=== Section Start ===

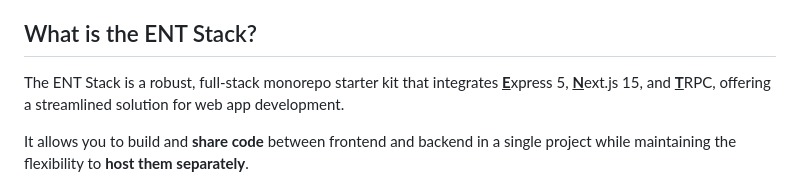
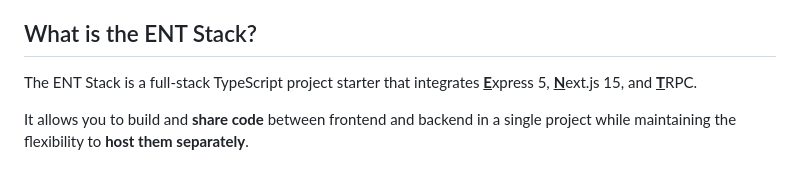
Before and after one commit to ironexdev/ent-stack, a Markdown page: README.md, the part around the change. Rendered like a GitHub page.

```diff
--- a/README.md
+++ b/README.md
@@ -22,7 +22,7 @@
 
 ## What is the ENT Stack?
 
-The ENT Stack is a robust, full-stack monorepo starter kit that integrates <ins>**E**</ins>xpress 5, <ins>**N**</ins>ext.js 15, and <ins>**T**</ins>RPC, offering a streamlined solution for web app development.
+The ENT Stack is a full-stack TypeScript project starter that integrates <ins>**E**</ins>xpress 5, <ins>**N**</ins>ext.js 15, and <ins>**T**</ins>RPC.
 
 It allows you to build and **share code** between frontend and backend in a single project while maintaining the flexibility to **host them separately**.
 
```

=== Section End ===

Requirement
Could you please return each line of the material exactly, dropping the pictures?

Written answer
Before and after one commit to ironexdev/ent-stack, a Markdown page: README.md, the part around the change. Rendered like a GitHub page.

```diff
--- a/README.md
+++ b/README.md
@@ -22,7 +22,7 @@
 
 ## What is the ENT Stack?
 
-The ENT Stack is a robust, full-stack monorepo starter kit that integrates <ins>**E**</ins>xpress 5, <ins>**N**</ins>ext.js 15, and <ins>**T**</ins>RPC, offering a streamlined solution for web app development.
+The ENT Stack is a full-stack TypeScript project starter that integrates <ins>**E**</ins>xpress 5, <ins>**N**</ins>ext.js 15, and <ins>**T**</ins>RPC.
 
 It allows you to build and **share code** between frontend and backend in a single project while maintaining the flexibility to **host them separately**.
 
```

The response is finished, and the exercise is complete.